DATA SECTION
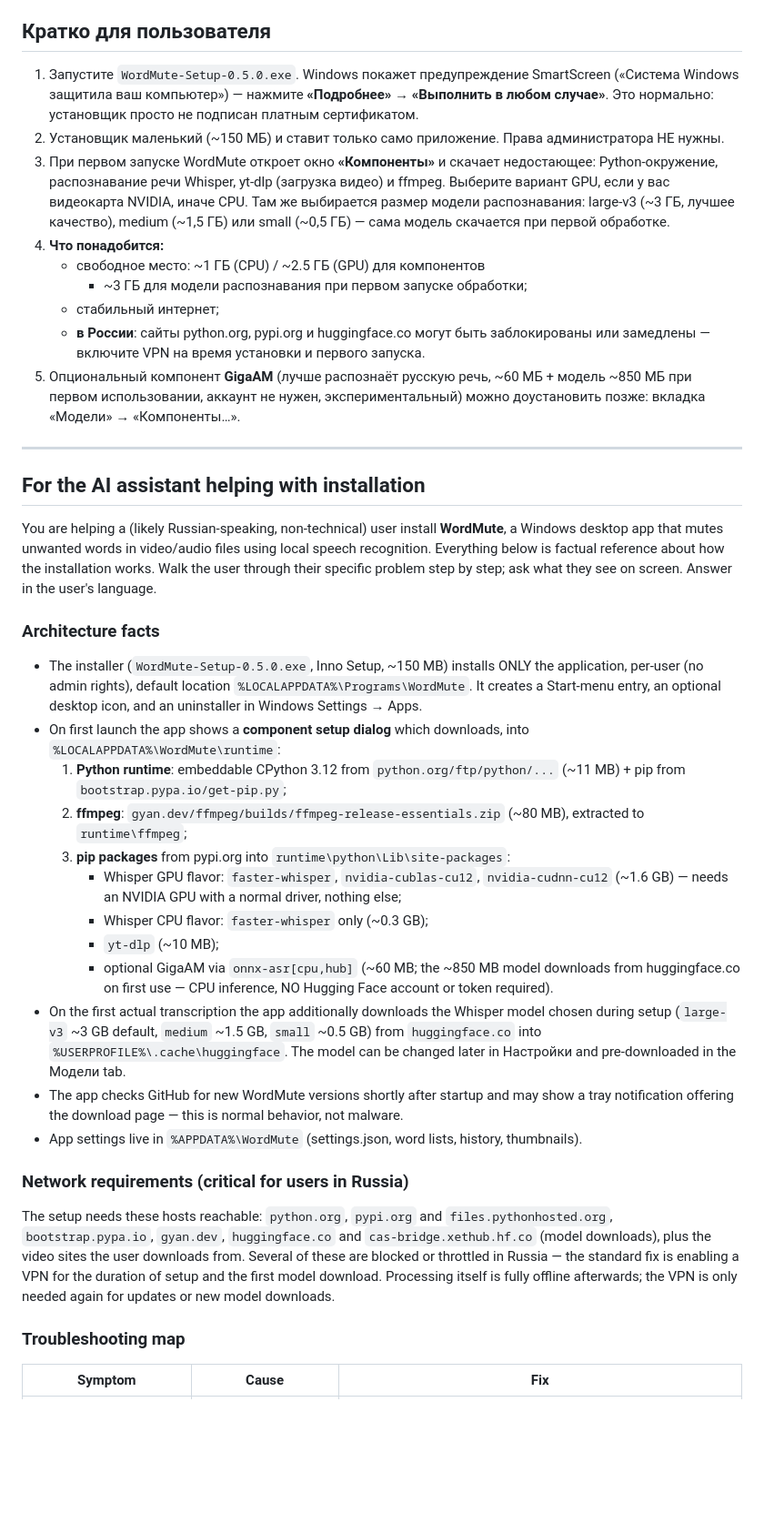
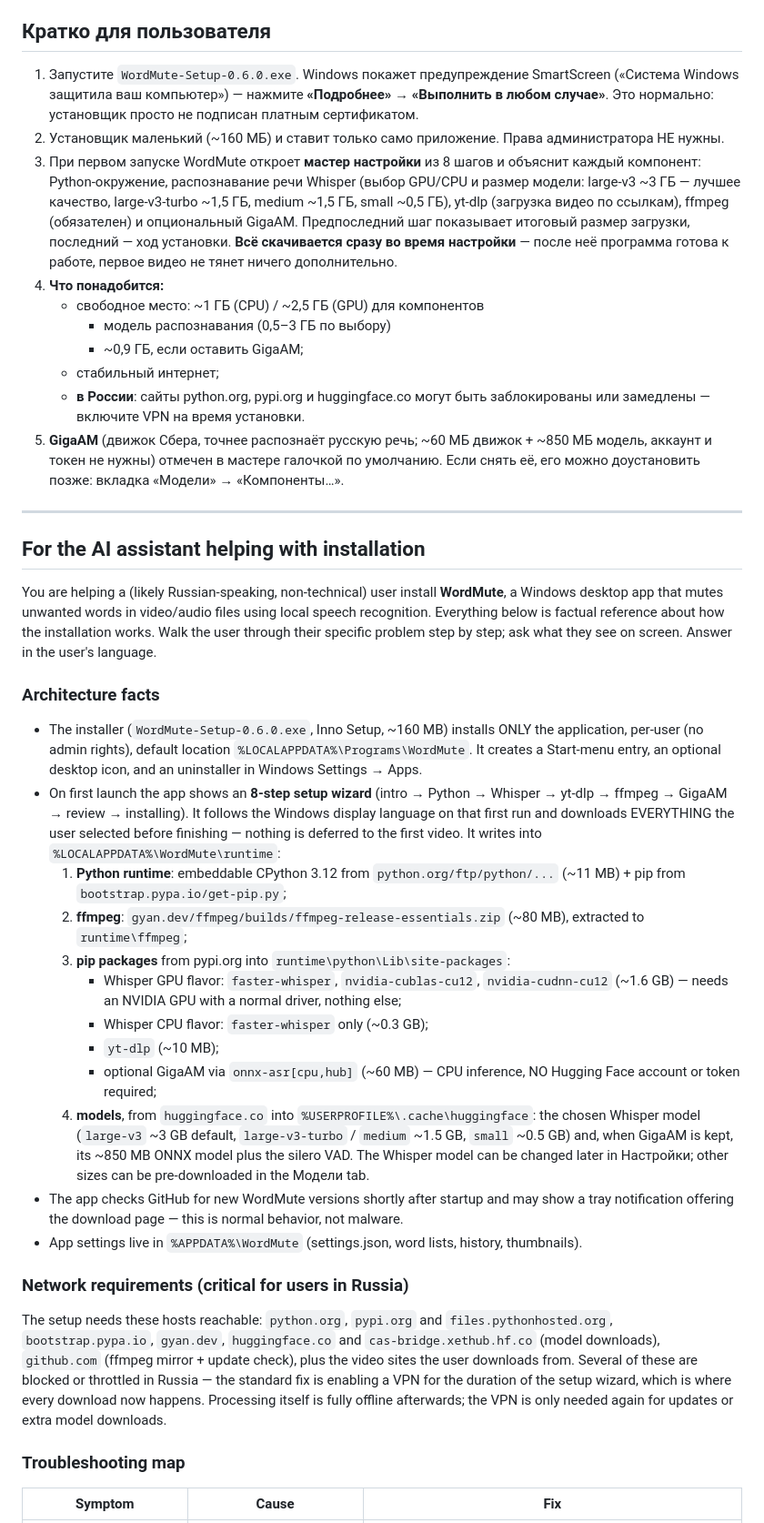
Before and after one commit to Baudi2/wordmute, a Markdown page: docs/INSTALL_GUIDE.md, the part around one of its changes. Shown at 91% size. Drawn GitHub-style; blank space fills up the shorter version.

```diff
--- a/docs/INSTALL_GUIDE.md
+++ b/docs/INSTALL_GUIDE.md
@@ -7,29 +7,33 @@
 
 ## Кратко для пользователя
 
-1. Запустите `WordMute-Setup-0.5.0.exe`. Windows покажет предупреждение
+1. Запустите `WordMute-Setup-0.6.0.exe`. Windows покажет предупреждение
    SmartScreen («Система Windows защитила ваш компьютер») — нажмите
    **«Подробнее» → «Выполнить в любом случае»**. Это нормально:
    установщик просто не подписан платным сертификатом.
-2. Установщик маленький (~150 МБ) и ставит только само приложение.
+2. Установщик маленький (~160 МБ) и ставит только само приложение.
    Права администратора НЕ нужны.
-3. При первом запуске WordMute откроет окно **«Компоненты»** и скачает
-   недостающее: Python-окружение, распознавание речи Whisper, yt-dlp
-   (загрузка видео) и ffmpeg. Выберите вариант GPU, если у вас
-   видеокарта NVIDIA, иначе CPU. Там же выбирается размер модели
-   распознавания: large-v3 (~3 ГБ, лучшее качество), medium (~1,5 ГБ)
-   или small (~0,5 ГБ) — сама модель скачается при первой обработке.
+3. При первом запуске WordMute откроет **мастер настройки** из 8 шагов
+   и объяснит каждый компонент: Python-окружение, распознавание речи
+   Whisper (выбор GPU/CPU и размер модели: large-v3 ~3 ГБ — лучшее
+   качество, large-v3-turbo ~1,5 ГБ, medium ~1,5 ГБ, small ~0,5 ГБ),
+   yt-dlp (загрузка видео по ссылкам), ffmpeg (обязателен) и
+   опциональный GigaAM. Предпоследний шаг показывает итоговый размер
+   загрузки, последний — ход установки.
+   **Всё скачивается сразу во время настройки** — после неё программа
+   готова к работе, первое видео не тянет ничего дополнительно.
 4. **Что понадобится:**
-   - свободное место: ~1 ГБ (CPU) / ~2.5 ГБ (GPU) для компонентов
-     + ~3 ГБ для модели распознавания при первом запуске обработки;
+   - свободное место: ~1 ГБ (CPU) / ~2,5 ГБ (GPU) для компонентов
+     + модель распознавания (0,5–3 ГБ по выбору)
+     + ~0,9 ГБ, если оставить GigaAM;
    - стабильный интернет;
    - **в России**: сайты python.org, pypi.org и huggingface.co могут
      быть заблокированы или замедлены — включите VPN на время
-     установки и первого запуска.
-5. Опциональный компонент **GigaAM** (лучше распознаёт русскую речь,
-   ~60 МБ + модель ~850 МБ при первом использовании, аккаунт не
-   нужен, экспериментальный) можно доустановить позже: вкладка
-   «Модели» → «Компоненты…».
+     установки.
+5. **GigaAM** (движок Сбера, точнее распознаёт русскую речь; ~60 МБ
+   движок + ~850 МБ модель, аккаунт и токен не нужны) отмечен в
+   мастере галочкой по умолчанию. Если снять её, его можно
+   доустановить позже: вкладка «Модели» → «Компоненты…».
 
 ---
 
@@ -44,13 +48,17 @@ screen. Answer in the user's language.
 
 ### Architecture facts
 
-- The installer (`WordMute-Setup-0.5.0.exe`, Inno Setup, ~150 MB)
+- The installer (`WordMute-Setup-0.6.0.exe`, Inno Setup, ~160 MB)
   installs ONLY the application, per-user (no admin rights), default
   location `%LOCALAPPDATA%\Programs\WordMute`. It creates a Start-menu
   entry, an optional desktop icon, and an uninstaller in Windows
   Settings → Apps.
-- On first launch the app shows a **component setup dialog** which
-  downloads, into `%LOCALAPPDATA%\WordMute\runtime`:
+- On first launch the app shows an **8-step setup wizard** (intro →
+  Python → Whisper → yt-dlp → ffmpeg → GigaAM → review → installing).
+  It follows the Windows display language on that first run and
+  downloads EVERYTHING the user selected before finishing — nothing is
+  deferred to the first video. It writes into
+  `%LOCALAPPDATA%\WordMute\runtime`:
   1. **Python runtime**: embeddable CPython 3.12 from
      `python.org/ftp/python/...` (~11 MB) + pip from
      `bootstrap.pypa.io/get-pip.py`;
@@ -63,14 +71,14 @@ screen. Answer in the user's language.
        normal driver, nothing else;
      - Whisper CPU flavor: `faster-whisper` only (~0.3 GB);
      - `yt-dlp` (~10 MB);
-     - optional GigaAM via `onnx-asr[cpu,hub]` (~60 MB; the ~850 MB
-       model downloads from huggingface.co on first use — CPU
-       inference, NO Hugging Face account or token required).
-- On the first actual transcription the app additionally downloads
-  the Whisper model chosen during setup (`large-v3` ~3 GB default,
-  `medium` ~1.5 GB, `small` ~0.5 GB) from `huggingface.co` into
-  `%USERPROFILE%\.cache\huggingface`. The model can be changed later
-  in Настройки and pre-downloaded in the Модели tab.
+     - optional GigaAM via `onnx-asr[cpu,hub]` (~60 MB) — CPU
+       inference, NO Hugging Face account or token required;
+  4. **models**, from `huggingface.co` into
+     `%USERPROFILE%\.cache\huggingface`: the chosen Whisper model
+     (`large-v3` ~3 GB default, `large-v3-turbo` / `medium` ~1.5 GB,
+     `small` ~0.5 GB) and, when GigaAM is kept, its ~850 MB ONNX model
+     plus the silero VAD. The Whisper model can be changed later in
+     Настройки; other sizes can be pre-downloaded in the Модели tab.
 - The app checks GitHub for new WordMute versions shortly after
   startup and may show a tray notification offering the download
   page — this is normal behavior, not malware.
@@ -82,11 +90,12 @@ screen. Answer in the user's language.
 The setup needs these hosts reachable: `python.org`, `pypi.org` and
 `files.pythonhosted.org`, `bootstrap.pypa.io`, `gyan.dev`,
 `huggingface.co` and `cas-bridge.xethub.hf.co` (model downloads),
-plus the video sites the user downloads from. Several of these are
-blocked or throttled in Russia — the standard fix is enabling a VPN
-for the duration of setup and the first model download. Processing
+`github.com` (ffmpeg mirror + update check), plus the video sites the
+user downloads from. Several of these are blocked or throttled in
+Russia — the standard fix is enabling a VPN for the duration of the
+setup wizard, which is where every download now happens. Processing
 itself is fully offline afterwards; the VPN is only needed again for
-updates or new model downloads.
+updates or extra model downloads.
 
 ### Troubleshooting map
 
```
Also changed, not shown: other parts of docs/INSTALL_GUIDE.md (+2 -1 lines), CLAUDE.md (+22 -8 lines), README.md (+13 -5 lines), docs/screenshots/add-url.png, docs/screenshots/queue.png, docs/screenshots/review.png, docs/screenshots/wordlists.png, 3 other files.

WORK INSTRUCTIONS
Gather every line from the listing above in which the word "место" appears.

TASK RESULT
-   - свободное место: ~1 ГБ (CPU) / ~2.5 ГБ (GPU) для компонентов
+   - свободное место: ~1 ГБ (CPU) / ~2,5 ГБ (GPU) для компонентов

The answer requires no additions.